Johnson sued anyway, claiming in failing to rehire him earlier Ford unlawfully denied him a reasonable accommodation.
The 6th Circuit disagreed.
Johnson argues that Ford failed to accommodate his disabilities because it refused to rehire him (at least at first). To prevail on that argument, he must show a factual dispute about whether the assembly plant had an open position at the time. After all, employers don’t have to create new positions to accommodate those with disabilities. They just have to consider people fairly for open positions.
Ford offers direct evidence that the assembly plant had no openings when Johnson reapplied for his job. In a sworn statement, the company explained that its finance department determines how many employees each facility can hire for a given role. According to Ford, facilities cannot exceed these limits. The company also stated that the assembly plant had no openings from July 2015 (when Johnson first reapplied for his job) to April 2016 (when he was rehired). Multiple supervisors at the plant corroborated this account. Indeed, even Johnson acknowledged that the plant could not exceed these “manpower maximum[s].” In short, Ford has provided ample evidence that it had no openings.…
In the end, Johnson has provided no evidence that Ford had an open position. So the district court correctly granted summary judgment on this ground.
When accommodating a disabled employer, the ADA never requires an employer to create a position or bump another employee to create a vacancy. An employer is only obligated to reassign or rehire the employee to vacant position for which the employee is qualified. (Note that the federal courts remain split over whether an employer must provide a preference to a disabled employee for a vacant position and pass over a more qualified individual.)

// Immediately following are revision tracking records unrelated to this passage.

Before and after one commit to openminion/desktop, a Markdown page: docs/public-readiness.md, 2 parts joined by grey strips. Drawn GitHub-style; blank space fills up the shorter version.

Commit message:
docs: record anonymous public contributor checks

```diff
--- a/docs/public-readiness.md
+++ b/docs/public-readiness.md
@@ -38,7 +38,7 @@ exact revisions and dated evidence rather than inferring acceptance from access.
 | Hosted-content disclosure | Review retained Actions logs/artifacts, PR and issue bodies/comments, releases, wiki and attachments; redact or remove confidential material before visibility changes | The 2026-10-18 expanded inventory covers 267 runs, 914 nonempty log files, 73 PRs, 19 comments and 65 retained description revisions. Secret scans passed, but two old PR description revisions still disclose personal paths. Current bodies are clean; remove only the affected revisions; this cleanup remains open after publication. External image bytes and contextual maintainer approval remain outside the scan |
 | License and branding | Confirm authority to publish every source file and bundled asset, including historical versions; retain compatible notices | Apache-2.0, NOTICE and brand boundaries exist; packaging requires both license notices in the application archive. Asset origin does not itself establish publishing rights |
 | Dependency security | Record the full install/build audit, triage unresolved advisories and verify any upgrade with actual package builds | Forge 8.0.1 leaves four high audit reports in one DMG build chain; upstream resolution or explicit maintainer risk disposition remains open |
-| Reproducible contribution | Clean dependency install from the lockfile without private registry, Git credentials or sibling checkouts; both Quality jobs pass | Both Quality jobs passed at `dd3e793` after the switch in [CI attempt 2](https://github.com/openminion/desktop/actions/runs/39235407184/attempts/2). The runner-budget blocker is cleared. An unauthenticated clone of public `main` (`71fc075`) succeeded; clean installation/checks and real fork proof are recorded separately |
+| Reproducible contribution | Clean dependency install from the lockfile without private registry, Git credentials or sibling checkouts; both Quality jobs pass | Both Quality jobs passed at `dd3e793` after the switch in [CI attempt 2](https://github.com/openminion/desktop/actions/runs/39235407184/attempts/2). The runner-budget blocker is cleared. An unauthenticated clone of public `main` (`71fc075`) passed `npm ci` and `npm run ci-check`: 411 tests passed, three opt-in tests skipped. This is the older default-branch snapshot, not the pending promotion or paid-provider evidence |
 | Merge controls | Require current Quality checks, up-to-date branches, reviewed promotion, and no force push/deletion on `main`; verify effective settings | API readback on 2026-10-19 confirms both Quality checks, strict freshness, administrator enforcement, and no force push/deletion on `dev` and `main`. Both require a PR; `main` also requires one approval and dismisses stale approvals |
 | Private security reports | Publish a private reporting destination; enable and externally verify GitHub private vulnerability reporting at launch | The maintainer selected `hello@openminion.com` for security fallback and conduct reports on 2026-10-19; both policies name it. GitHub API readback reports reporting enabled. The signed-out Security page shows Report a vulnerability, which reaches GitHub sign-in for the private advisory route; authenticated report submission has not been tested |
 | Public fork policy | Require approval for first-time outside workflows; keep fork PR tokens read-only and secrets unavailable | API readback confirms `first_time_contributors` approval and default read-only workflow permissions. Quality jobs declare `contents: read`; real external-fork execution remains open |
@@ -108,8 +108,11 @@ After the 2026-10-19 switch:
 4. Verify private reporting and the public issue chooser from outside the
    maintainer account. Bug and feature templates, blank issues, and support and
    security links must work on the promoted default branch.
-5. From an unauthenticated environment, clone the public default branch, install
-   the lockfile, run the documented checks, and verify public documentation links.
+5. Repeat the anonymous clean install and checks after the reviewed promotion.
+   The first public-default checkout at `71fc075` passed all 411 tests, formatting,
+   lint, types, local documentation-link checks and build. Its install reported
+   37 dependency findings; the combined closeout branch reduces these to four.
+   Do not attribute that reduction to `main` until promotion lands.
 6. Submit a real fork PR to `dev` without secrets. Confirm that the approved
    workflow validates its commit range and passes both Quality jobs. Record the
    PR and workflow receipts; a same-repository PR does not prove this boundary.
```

In this case, Ford clearly met its obligations. Case closed.
* Photo by Free To Use Sounds on Unsplash